This qualitative research looked at the needs and behaviours of potential users (current claimants) and administrators (Department for Work and Pensions, Her Majesty’s Revenue and Customs and Local Authority staff) of Universal Credit. The research took place between March and October 2011 and involved a mixture of individual or paired depth interviews and group discussions with 160 potential users and approximately 30 administrators.
The research was commissioned to ensure user input could be incorporated at an early stage of the Universal Credit design process so it could inform details of the service design. It followed initial research conducted between December 2010 and January 2011 to explore reactions to the Universal Credit proposition, its underlying principles and key components.
This latest research aimed to ensure that the Universal Credit design took account of claimant behaviour, to understand users’ issues or concerns and to ensure any unintended consequences for the claimant were mitigated.

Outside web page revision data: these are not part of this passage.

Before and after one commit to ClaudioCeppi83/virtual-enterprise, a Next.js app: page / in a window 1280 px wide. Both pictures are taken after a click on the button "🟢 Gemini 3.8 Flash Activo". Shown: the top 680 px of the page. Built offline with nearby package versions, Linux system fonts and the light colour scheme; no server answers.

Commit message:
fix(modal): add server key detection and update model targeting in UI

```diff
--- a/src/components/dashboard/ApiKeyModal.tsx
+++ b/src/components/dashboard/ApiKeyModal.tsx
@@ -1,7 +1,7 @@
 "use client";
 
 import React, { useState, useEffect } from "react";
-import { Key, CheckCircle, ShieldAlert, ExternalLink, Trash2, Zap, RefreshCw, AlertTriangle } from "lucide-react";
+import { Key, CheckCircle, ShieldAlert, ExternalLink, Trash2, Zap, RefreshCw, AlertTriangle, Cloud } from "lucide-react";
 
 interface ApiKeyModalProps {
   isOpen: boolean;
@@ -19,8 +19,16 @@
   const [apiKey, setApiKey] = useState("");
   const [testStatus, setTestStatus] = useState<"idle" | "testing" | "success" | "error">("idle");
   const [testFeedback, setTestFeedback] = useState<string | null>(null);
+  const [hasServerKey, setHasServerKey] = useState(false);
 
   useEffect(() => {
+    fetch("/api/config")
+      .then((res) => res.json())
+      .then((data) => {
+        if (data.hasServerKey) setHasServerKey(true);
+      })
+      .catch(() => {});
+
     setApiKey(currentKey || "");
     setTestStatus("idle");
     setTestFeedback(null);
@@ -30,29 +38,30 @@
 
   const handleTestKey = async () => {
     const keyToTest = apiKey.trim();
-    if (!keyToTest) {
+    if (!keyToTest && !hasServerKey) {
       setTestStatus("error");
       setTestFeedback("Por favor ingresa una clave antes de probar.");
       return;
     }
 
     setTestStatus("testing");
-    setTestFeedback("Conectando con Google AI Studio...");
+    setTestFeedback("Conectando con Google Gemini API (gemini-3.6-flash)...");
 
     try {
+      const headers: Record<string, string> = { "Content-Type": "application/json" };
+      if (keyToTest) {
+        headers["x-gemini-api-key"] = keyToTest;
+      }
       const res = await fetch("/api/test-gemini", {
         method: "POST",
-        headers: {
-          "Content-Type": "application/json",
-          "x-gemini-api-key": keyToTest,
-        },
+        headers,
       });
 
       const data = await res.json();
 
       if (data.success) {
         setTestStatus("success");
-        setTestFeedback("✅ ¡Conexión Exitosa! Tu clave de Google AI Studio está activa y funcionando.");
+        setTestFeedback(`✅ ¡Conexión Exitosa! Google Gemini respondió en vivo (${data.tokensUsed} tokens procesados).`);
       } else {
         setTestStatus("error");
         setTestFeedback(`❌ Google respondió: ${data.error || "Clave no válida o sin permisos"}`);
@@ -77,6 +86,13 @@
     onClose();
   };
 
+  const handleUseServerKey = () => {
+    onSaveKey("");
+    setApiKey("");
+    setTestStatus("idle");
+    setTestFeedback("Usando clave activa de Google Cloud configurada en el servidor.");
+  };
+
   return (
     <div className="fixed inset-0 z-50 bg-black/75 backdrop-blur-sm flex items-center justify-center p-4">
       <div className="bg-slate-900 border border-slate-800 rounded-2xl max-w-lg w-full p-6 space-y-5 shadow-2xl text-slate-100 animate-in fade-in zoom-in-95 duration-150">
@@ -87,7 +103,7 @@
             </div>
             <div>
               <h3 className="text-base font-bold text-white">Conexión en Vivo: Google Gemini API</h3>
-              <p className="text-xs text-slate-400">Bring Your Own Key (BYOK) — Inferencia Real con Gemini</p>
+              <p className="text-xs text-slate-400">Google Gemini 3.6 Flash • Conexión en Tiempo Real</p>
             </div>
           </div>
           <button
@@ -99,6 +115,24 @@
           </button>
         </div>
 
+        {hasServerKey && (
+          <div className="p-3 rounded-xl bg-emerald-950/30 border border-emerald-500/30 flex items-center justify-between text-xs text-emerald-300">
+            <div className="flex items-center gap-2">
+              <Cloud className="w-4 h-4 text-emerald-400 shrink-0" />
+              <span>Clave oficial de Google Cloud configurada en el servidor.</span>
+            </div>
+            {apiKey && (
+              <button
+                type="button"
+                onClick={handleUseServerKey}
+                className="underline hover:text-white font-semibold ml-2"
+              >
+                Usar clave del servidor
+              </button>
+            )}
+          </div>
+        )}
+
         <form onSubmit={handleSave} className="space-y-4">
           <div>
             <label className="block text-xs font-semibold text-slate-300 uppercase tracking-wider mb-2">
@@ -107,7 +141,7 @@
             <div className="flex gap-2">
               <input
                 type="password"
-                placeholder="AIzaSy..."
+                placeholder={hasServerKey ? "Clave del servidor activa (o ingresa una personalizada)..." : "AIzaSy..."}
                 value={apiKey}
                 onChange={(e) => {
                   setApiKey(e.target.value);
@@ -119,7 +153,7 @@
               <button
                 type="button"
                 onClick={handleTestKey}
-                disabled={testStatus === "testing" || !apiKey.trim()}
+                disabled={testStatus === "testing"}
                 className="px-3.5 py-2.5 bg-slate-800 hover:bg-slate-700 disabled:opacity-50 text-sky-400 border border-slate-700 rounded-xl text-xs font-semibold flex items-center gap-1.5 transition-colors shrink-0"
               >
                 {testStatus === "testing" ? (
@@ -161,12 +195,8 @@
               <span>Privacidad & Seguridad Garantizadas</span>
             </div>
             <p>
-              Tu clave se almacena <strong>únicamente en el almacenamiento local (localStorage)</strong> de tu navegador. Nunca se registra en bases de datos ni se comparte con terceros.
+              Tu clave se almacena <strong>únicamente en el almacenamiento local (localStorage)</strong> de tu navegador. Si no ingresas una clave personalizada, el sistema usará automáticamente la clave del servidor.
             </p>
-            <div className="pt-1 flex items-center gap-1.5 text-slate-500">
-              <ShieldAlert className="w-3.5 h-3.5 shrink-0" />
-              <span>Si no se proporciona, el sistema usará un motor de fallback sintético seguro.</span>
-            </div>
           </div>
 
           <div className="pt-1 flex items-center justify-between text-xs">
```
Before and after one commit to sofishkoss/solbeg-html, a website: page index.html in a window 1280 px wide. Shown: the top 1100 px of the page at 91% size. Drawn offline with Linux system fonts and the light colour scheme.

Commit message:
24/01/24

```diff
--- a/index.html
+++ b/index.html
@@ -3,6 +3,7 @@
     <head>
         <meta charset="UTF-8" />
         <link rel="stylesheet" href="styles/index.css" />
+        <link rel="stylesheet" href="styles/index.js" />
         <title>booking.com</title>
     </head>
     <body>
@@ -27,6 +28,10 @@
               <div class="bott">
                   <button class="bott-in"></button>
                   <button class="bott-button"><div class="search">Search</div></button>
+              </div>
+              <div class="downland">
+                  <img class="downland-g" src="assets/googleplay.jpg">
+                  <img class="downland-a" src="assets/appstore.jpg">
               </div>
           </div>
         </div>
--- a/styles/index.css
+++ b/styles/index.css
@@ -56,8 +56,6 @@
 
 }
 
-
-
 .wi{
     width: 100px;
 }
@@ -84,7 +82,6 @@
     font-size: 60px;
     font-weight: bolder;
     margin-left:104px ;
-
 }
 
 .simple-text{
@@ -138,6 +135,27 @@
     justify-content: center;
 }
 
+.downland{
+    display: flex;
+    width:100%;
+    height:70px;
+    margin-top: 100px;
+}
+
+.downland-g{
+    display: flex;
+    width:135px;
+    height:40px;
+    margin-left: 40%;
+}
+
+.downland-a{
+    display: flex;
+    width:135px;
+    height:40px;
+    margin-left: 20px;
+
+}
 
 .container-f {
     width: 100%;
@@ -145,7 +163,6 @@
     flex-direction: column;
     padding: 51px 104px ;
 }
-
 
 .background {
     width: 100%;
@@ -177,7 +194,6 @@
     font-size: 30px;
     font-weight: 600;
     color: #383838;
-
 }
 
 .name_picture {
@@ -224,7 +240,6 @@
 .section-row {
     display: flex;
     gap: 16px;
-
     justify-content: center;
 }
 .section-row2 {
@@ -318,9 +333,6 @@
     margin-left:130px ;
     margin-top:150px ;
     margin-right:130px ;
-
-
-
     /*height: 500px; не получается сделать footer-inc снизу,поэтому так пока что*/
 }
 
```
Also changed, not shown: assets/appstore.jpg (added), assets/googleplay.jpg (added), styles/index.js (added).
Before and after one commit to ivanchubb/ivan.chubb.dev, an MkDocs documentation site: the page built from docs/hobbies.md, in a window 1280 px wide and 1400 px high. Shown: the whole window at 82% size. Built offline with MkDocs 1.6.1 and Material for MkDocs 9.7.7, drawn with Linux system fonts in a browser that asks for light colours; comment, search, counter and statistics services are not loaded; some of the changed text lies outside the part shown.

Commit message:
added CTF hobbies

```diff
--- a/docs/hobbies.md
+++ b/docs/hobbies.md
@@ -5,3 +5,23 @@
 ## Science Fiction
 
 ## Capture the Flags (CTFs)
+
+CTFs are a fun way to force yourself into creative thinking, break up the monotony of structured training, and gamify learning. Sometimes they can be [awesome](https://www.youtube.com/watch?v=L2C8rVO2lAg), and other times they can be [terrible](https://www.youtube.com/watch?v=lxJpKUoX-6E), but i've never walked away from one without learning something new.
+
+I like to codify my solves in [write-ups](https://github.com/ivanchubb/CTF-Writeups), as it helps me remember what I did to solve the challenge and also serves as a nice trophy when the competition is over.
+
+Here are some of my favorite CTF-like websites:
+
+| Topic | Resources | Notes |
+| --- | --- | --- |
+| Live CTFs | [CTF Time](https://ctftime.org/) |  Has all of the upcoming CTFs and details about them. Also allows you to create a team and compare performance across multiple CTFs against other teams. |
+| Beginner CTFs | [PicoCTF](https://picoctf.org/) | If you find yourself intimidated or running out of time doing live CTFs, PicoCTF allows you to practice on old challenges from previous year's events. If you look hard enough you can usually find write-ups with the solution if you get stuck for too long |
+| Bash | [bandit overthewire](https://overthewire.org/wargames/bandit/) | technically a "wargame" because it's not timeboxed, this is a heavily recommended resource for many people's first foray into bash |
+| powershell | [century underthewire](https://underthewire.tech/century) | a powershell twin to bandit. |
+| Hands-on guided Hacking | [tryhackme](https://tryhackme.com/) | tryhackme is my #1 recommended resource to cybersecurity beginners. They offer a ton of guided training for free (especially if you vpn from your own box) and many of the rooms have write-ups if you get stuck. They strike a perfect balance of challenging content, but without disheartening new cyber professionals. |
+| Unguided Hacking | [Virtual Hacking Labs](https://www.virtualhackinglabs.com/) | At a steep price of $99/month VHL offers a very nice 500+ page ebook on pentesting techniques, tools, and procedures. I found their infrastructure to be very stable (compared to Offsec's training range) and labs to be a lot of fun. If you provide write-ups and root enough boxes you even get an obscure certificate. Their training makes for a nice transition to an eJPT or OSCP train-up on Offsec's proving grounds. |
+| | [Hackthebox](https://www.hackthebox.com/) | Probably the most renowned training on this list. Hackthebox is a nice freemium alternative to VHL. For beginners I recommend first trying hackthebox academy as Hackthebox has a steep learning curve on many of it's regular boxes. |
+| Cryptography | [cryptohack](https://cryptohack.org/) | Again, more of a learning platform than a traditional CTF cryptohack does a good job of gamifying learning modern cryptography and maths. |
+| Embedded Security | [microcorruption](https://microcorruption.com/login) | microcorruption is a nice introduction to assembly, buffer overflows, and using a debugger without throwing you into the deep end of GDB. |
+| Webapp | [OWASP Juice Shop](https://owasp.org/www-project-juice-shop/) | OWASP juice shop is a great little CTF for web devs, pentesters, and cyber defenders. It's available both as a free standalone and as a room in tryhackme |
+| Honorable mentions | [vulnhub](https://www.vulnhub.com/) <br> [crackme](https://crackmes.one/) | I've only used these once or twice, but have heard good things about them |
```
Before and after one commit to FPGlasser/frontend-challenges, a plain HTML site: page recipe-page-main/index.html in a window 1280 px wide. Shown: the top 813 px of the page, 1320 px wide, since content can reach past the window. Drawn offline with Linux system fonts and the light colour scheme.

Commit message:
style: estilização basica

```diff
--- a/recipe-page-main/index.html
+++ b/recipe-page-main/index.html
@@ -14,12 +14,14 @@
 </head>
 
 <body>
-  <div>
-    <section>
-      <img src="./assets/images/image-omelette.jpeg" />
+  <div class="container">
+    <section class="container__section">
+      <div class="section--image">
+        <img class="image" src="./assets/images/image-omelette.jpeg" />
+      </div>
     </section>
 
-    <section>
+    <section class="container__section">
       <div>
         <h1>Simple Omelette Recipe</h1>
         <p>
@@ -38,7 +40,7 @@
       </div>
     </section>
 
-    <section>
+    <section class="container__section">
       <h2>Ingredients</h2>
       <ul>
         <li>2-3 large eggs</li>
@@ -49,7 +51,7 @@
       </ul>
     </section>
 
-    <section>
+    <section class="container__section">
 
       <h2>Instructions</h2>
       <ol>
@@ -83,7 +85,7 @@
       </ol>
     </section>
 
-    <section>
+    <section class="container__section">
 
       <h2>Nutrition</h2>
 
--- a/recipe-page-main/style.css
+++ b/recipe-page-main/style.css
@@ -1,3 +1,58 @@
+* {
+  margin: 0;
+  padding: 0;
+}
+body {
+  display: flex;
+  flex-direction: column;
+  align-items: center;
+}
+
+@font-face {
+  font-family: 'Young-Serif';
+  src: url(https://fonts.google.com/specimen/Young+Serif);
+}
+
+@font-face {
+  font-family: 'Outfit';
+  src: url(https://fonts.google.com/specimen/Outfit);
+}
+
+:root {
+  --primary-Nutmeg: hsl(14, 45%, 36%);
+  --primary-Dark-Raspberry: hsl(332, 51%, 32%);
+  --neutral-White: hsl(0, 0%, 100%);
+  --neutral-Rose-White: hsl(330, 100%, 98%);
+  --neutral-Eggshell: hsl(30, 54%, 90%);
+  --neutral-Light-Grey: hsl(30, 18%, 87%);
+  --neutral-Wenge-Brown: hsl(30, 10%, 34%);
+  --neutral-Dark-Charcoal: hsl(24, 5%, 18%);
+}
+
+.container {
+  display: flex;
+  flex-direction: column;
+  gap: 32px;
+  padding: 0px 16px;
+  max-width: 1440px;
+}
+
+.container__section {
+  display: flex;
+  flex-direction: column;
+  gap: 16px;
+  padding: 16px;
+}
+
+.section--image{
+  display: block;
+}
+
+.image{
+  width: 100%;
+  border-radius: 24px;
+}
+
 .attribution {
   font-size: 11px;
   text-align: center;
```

The research involved regular testing to enable rapid feedback to the DWP design team. This ensured identification of issues early in the design process to avoid lengthy and costly rework later. The research highlighted areas within Universal Credit for which specific support and communications will be required, such as the in-work conditionality requirements, and will enable the communications strategy to be based on a good understanding of audience perceptions about the fundamentals of Universal Credit.